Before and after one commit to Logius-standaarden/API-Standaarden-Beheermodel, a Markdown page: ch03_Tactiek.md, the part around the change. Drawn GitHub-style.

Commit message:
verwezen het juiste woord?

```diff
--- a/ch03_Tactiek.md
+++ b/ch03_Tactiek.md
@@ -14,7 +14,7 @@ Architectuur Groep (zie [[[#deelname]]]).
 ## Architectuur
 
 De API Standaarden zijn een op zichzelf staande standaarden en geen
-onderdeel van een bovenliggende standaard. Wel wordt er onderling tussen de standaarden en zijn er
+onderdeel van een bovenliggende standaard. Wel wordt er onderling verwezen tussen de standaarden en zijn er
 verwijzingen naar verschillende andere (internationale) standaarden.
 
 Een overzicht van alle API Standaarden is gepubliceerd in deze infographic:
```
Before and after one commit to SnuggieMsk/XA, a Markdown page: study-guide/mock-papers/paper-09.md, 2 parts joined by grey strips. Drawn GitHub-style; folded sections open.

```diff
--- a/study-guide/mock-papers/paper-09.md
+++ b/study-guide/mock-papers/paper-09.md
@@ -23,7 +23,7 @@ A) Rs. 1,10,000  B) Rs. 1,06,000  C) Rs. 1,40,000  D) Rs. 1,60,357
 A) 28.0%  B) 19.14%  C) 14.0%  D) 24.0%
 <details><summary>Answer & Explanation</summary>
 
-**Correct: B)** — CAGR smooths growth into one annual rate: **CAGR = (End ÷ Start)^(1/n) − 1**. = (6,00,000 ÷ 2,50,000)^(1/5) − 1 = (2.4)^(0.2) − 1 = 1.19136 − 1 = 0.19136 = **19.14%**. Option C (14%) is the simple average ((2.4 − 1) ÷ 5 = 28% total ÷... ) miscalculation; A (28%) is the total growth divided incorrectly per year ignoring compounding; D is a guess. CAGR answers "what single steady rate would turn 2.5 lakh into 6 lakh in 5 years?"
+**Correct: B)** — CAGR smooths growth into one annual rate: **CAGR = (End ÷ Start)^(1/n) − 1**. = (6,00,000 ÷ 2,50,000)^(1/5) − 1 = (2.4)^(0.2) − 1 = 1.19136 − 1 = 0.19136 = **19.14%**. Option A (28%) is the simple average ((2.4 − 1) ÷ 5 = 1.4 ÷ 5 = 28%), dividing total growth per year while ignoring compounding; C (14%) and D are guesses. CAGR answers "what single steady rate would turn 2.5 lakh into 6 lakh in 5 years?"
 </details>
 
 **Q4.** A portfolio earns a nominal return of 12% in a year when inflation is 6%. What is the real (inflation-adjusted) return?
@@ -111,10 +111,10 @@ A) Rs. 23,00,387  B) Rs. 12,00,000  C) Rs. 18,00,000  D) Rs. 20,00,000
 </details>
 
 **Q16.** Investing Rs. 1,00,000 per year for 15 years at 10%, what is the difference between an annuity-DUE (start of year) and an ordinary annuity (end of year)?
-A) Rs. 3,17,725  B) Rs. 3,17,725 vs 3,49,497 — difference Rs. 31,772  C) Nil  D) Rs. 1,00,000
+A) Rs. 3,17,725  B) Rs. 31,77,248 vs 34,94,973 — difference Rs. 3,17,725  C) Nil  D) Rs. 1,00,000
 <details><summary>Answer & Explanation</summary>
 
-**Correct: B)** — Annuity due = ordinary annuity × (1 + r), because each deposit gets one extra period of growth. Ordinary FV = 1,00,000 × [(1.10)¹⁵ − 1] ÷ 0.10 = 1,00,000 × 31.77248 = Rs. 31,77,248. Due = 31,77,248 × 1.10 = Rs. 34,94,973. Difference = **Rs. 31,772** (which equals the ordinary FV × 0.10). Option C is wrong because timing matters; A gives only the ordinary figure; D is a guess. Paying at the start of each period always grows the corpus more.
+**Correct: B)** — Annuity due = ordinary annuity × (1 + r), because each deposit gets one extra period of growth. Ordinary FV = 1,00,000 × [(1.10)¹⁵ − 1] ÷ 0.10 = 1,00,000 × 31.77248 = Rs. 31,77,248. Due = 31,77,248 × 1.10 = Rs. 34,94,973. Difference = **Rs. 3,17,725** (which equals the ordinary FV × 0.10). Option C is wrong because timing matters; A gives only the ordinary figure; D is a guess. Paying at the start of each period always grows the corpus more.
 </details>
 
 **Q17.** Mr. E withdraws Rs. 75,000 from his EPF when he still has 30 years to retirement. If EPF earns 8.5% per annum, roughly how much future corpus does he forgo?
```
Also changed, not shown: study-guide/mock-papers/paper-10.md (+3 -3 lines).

- **WORK REQUIRED**
All lines carrying the word "zijn" must be copied from the data above.

- **RESPONSE BOX**
 De API Standaarden zijn een op zichzelf staande standaarden en geen
-onderdeel van een bovenliggende standaard. Wel wordt er onderling tussen de standaarden en zijn er
+onderdeel van een bovenliggende standaard. Wel wordt er onderling verwezen tussen de standaarden en zijn er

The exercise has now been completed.